(Edit difference data)
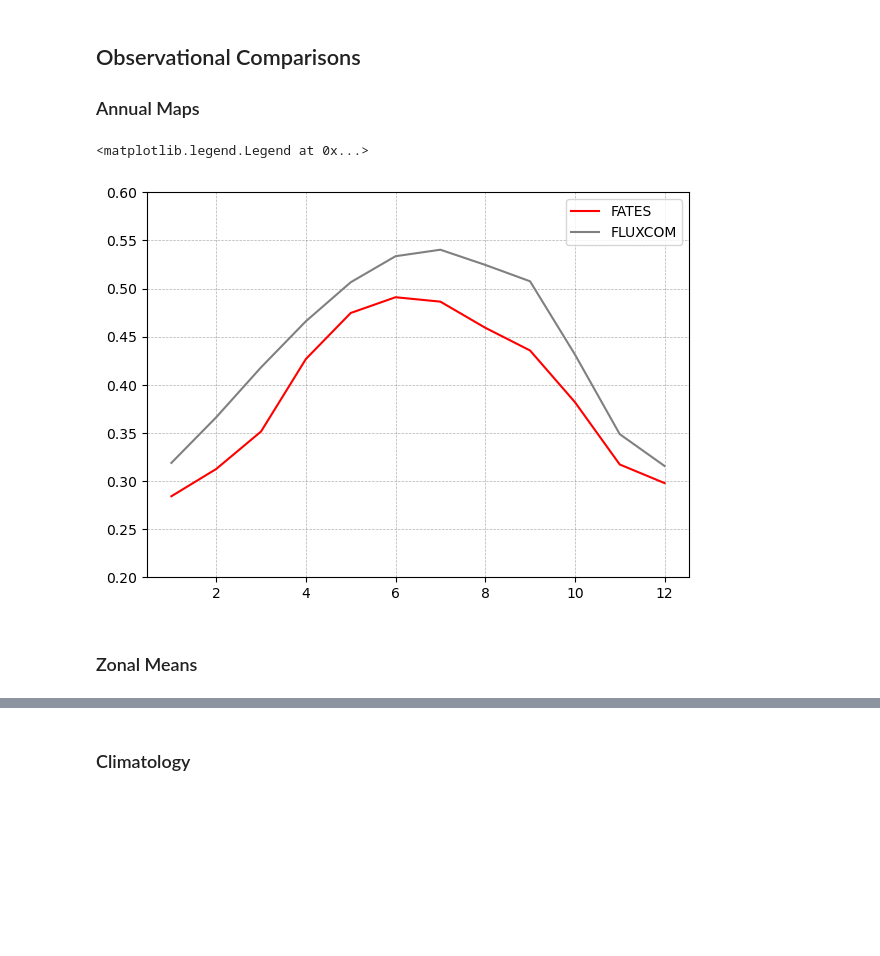
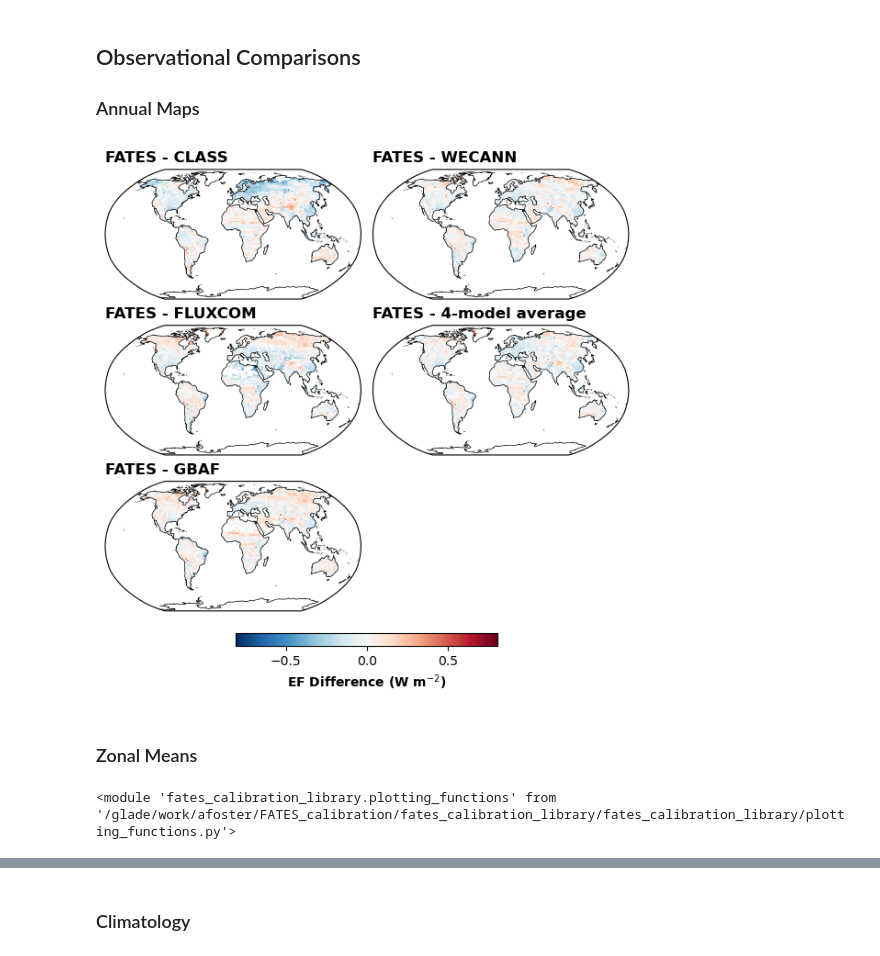
Before and after one commit to adrifoster/fates_calibration_library, a Jupyter notebook: notebooks/AnalyzeDefaultSimulations.ipynb, the cells around one changed output, grey strips where cells are left out. Cells and saved outputs as stored; diff of their text form; code cells hidden in the pictures; blank space fills up the shorter version.

```diff
--- a/notebooks/AnalyzeDefaultSimulations.ipynb
+++ b/notebooks/AnalyzeDefaultSimulations.ipynb
@@ -152,11 +130,11 @@ fates_crujra_annmeans = analysis.apply_to_vars(fates_crujra, out_vars, func=anal
                                          conversion_factor={var: var_dict[var]["time_conversion_factor"] for var in out_vars},
                                          new_units={var: var_dict[var]["annual_units"] for var in out_vars})
 # %%
-# fates_gswp3_annmeans['ASA'] = fates_gswp3_annmeans['FSR']/fates_gswp3_annmeans['FSDS']
-# fates_crujra_annmeans['ASA'] = fates_crujra_annmeans['FSR']/fates_crujra_annmeans['FSDS']
+fates_gswp3_annmeans['ASA'] = fates_gswp3_annmeans['FSR']/fates_gswp3_annmeans['FSDS']
+fates_crujra_annmeans['ASA'] = fates_crujra_annmeans['FSR']/fates_crujra_annmeans['FSDS']
 
-# fates_gswp3_annmeans['EF'] = fates_gswp3_annmeans['EFLX_LH_TOT']/(fates_gswp3_annmeans['EFLX_LH_TOT'] + fates_gswp3_annmeans['FSH'])
-# fates_crujra_annmeans['EF'] = fates_crujra_annmeans['EFLX_LH_TOT']/(fates_crujra_annmeans['EFLX_LH_TOT']+ fates_gswp3_annmeans['FSH'])
+fates_gswp3_annmeans['EF'] = fates_gswp3_annmeans['EFLX_LH_TOT']/(fates_gswp3_annmeans['EFLX_LH_TOT'] + fates_gswp3_annmeans['FSH'])
+fates_crujra_annmeans['EF'] = fates_crujra_annmeans['EFLX_LH_TOT']/(fates_crujra_annmeans['EFLX_LH_TOT']+ fates_gswp3_annmeans['FSH'])
 # %%
 fates_gswp3_annmeans = fates_gswp3_annmeans.mean(dim='year')
 fates_crujra_annmeans = fates_crujra_annmeans.mean(dim='year')
@@ -351,29 +371,11 @@ plotting.plot_heatmap(summary_df)
 # %% [markdown]
 ## Observational Comparisons
 ### Annual Maps
-# %%
-ilamb_clim = ilamb.get_model_da(ilamb_obs, f"{ilamb_config[var]['var']}_cycle",
-                                ilamb_config[var]['models']).sel(model=model)
-plt.figure(figsize=(7, 5))
-ax = plt.subplot(111)
-plt.plot(fates_clim_crujra.month, fates_clim_crujra[var], label='FATES', c='red')
-plt.plot(ilamb_clim.month, ilamb_clim, label=model,c='gray')
-plt.grid(
-    True,
-    which="both",
-    axis="both",
-    linestyle="--",
-    linewidth=0.5,
-    color="black",
-    alpha=0.3,
-)
-plt.ylim(0.2, 0.6)
-plt.legend()
-# %% [output]
-<matplotlib.legend.Legend at 0x...>
-[figure, removed]
 # %%
-var = 'GPP'
-ilamb_var = ilamb.get_model_da(ilamb_obs, ilamb_config[var]['var'], ilamb_config[var]['models'])
+var = 'EF'
+ilamb_var = ilamb.get_model_da(ilamb_obs, ilamb_config[var]['var'], ilamb_config[var]['models']).sel(year=slice(2000, 2014))
+ilamb_var = ilamb_var.dropna(dim='year', how='all').mean(dim='year')
 plotting.plot_model_obs_diff(fates_glob_crujra, ilamb_var, target_grid.landfrac, var,
                              var_dict[var]['annual_units'], 'FATES')
+# %% [output]
+[figure, added]
@@ -401,3 +382,10 @@ plotting.plot_model_obs_diff(fates_glob_gswp3, ilamb_var, target_grid.landfrac,
 # %% [markdown]
 ### Zonal Means
+# %%
+import importlib
+importlib.reload(analysis)
+importlib.reload(ilamb)
+importlib.reload(plotting)
+# %% [output]
+<module 'fates_calibration_library.plotting_functions' from '/glade/work/afoster/FATES_calibration/fates_calibration_library/fates_calibration_library/plotting_functions.py'>
 # %%
```
Also changed, not shown: parts of 41 cells of this notebook, 15 other files.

Exercise description
Would you please retype all the data exactly? Leave out whatever pictures it holds.

Solved problem
Before and after one commit to adrifoster/fates_calibration_library, a Jupyter notebook: notebooks/AnalyzeDefaultSimulations.ipynb, the cells around one changed output, grey strips where cells are left out. Cells and saved outputs as stored; diff of their text form; code cells hidden in the pictures; blank space fills up the shorter version.

```diff
--- a/notebooks/AnalyzeDefaultSimulations.ipynb
+++ b/notebooks/AnalyzeDefaultSimulations.ipynb
@@ -152,11 +130,11 @@ fates_crujra_annmeans = analysis.apply_to_vars(fates_crujra, out_vars, func=anal
                                          conversion_factor={var: var_dict[var]["time_conversion_factor"] for var in out_vars},
                                          new_units={var: var_dict[var]["annual_units"] for var in out_vars})
 # %%
-# fates_gswp3_annmeans['ASA'] = fates_gswp3_annmeans['FSR']/fates_gswp3_annmeans['FSDS']
-# fates_crujra_annmeans['ASA'] = fates_crujra_annmeans['FSR']/fates_crujra_annmeans['FSDS']
+fates_gswp3_annmeans['ASA'] = fates_gswp3_annmeans['FSR']/fates_gswp3_annmeans['FSDS']
+fates_crujra_annmeans['ASA'] = fates_crujra_annmeans['FSR']/fates_crujra_annmeans['FSDS']
 
-# fates_gswp3_annmeans['EF'] = fates_gswp3_annmeans['EFLX_LH_TOT']/(fates_gswp3_annmeans['EFLX_LH_TOT'] + fates_gswp3_annmeans['FSH'])
-# fates_crujra_annmeans['EF'] = fates_crujra_annmeans['EFLX_LH_TOT']/(fates_crujra_annmeans['EFLX_LH_TOT']+ fates_gswp3_annmeans['FSH'])
+fates_gswp3_annmeans['EF'] = fates_gswp3_annmeans['EFLX_LH_TOT']/(fates_gswp3_annmeans['EFLX_LH_TOT'] + fates_gswp3_annmeans['FSH'])
+fates_crujra_annmeans['EF'] = fates_crujra_annmeans['EFLX_LH_TOT']/(fates_crujra_annmeans['EFLX_LH_TOT']+ fates_gswp3_annmeans['FSH'])
 # %%
 fates_gswp3_annmeans = fates_gswp3_annmeans.mean(dim='year')
 fates_crujra_annmeans = fates_crujra_annmeans.mean(dim='year')
@@ -351,29 +371,11 @@ plotting.plot_heatmap(summary_df)
 # %% [markdown]
 ## Observational Comparisons
 ### Annual Maps
-# %%
-ilamb_clim = ilamb.get_model_da(ilamb_obs, f"{ilamb_config[var]['var']}_cycle",
-                                ilamb_config[var]['models']).sel(model=model)
-plt.figure(figsize=(7, 5))
-ax = plt.subplot(111)
-plt.plot(fates_clim_crujra.month, fates_clim_crujra[var], label='FATES', c='red')
-plt.plot(ilamb_clim.month, ilamb_clim, label=model,c='gray')
-plt.grid(
-    True,
-    which="both",
-    axis="both",
-    linestyle="--",
-    linewidth=0.5,
-    color="black",
-    alpha=0.3,
-)
-plt.ylim(0.2, 0.6)
-plt.legend()
-# %% [output]
-<matplotlib.legend.Legend at 0x...>
-[figure, removed]
 # %%
-var = 'GPP'
-ilamb_var = ilamb.get_model_da(ilamb_obs, ilamb_config[var]['var'], ilamb_config[var]['models'])
+var = 'EF'
+ilamb_var = ilamb.get_model_da(ilamb_obs, ilamb_config[var]['var'], ilamb_config[var]['models']).sel(year=slice(2000, 2014))
+ilamb_var = ilamb_var.dropna(dim='year', how='all').mean(dim='year')
 plotting.plot_model_obs_diff(fates_glob_crujra, ilamb_var, target_grid.landfrac, var,
                              var_dict[var]['annual_units'], 'FATES')
+# %% [output]
+[figure, added]
@@ -401,3 +382,10 @@ plotting.plot_model_obs_diff(fates_glob_gswp3, ilamb_var, target_grid.landfrac,
 # %% [markdown]
 ### Zonal Means
+# %%
+import importlib
+importlib.reload(analysis)
+importlib.reload(ilamb)
+importlib.reload(plotting)
+# %% [output]
+<module 'fates_calibration_library.plotting_functions' from '/glade/work/afoster/FATES_calibration/fates_calibration_library/fates_calibration_library/plotting_functions.py'>
 # %%
```
Also changed, not shown: parts of 41 cells of this notebook, 15 other files.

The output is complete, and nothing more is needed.